-------- SUPPLIED DATA
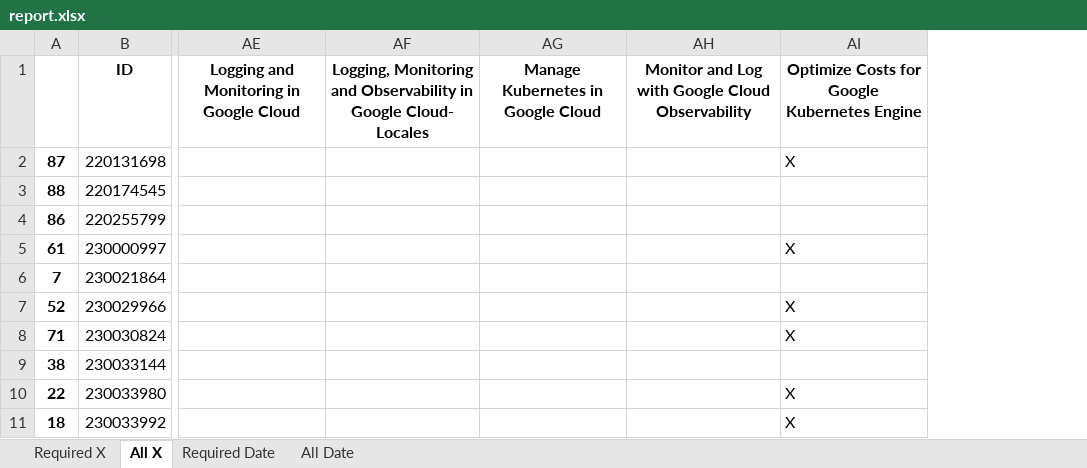
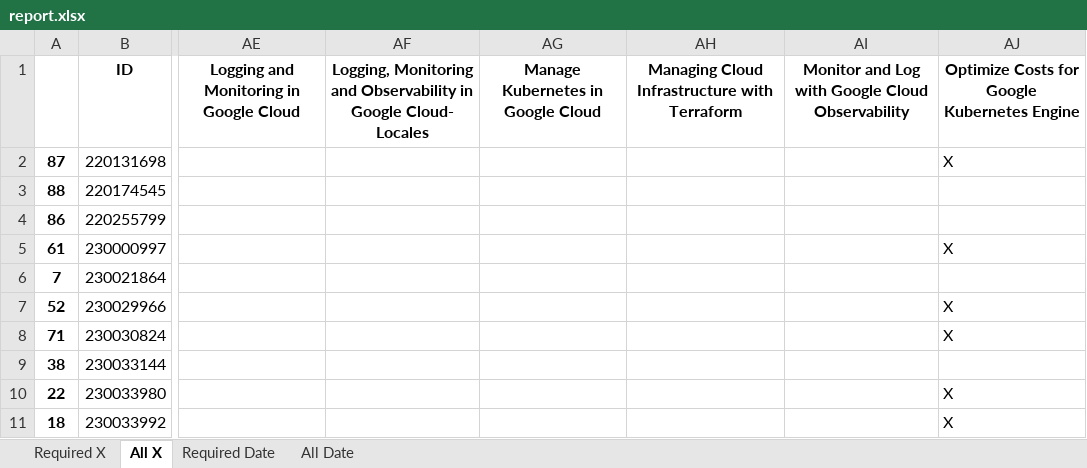
Before and after one commit to wongcyrus/google-cloud-skills-boost-progress-checker, an Excel workbook: report.xlsx, sheet All X, drawn as a sheet; only a part is shown, gaps mark what is left out; values as stored, in another font and other column widths than the file's, no borders; the diff names each change by its address in the sheet, - before the commit and + after, or states it on an @@ line.

```diff
--- a/report.xlsx (sheet All X)
+++ b/report.xlsx (sheet All X)
+column AH, row 1: Managing Cloud Infrastructure with Terraform
```
Also changed, not shown: sheet All Date, 1 other file.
----------------
**TO DO:** Scan the data for lines with the word "shown". Report only how many there are.

**SOLUTION TO THIS PROBLEM:** 2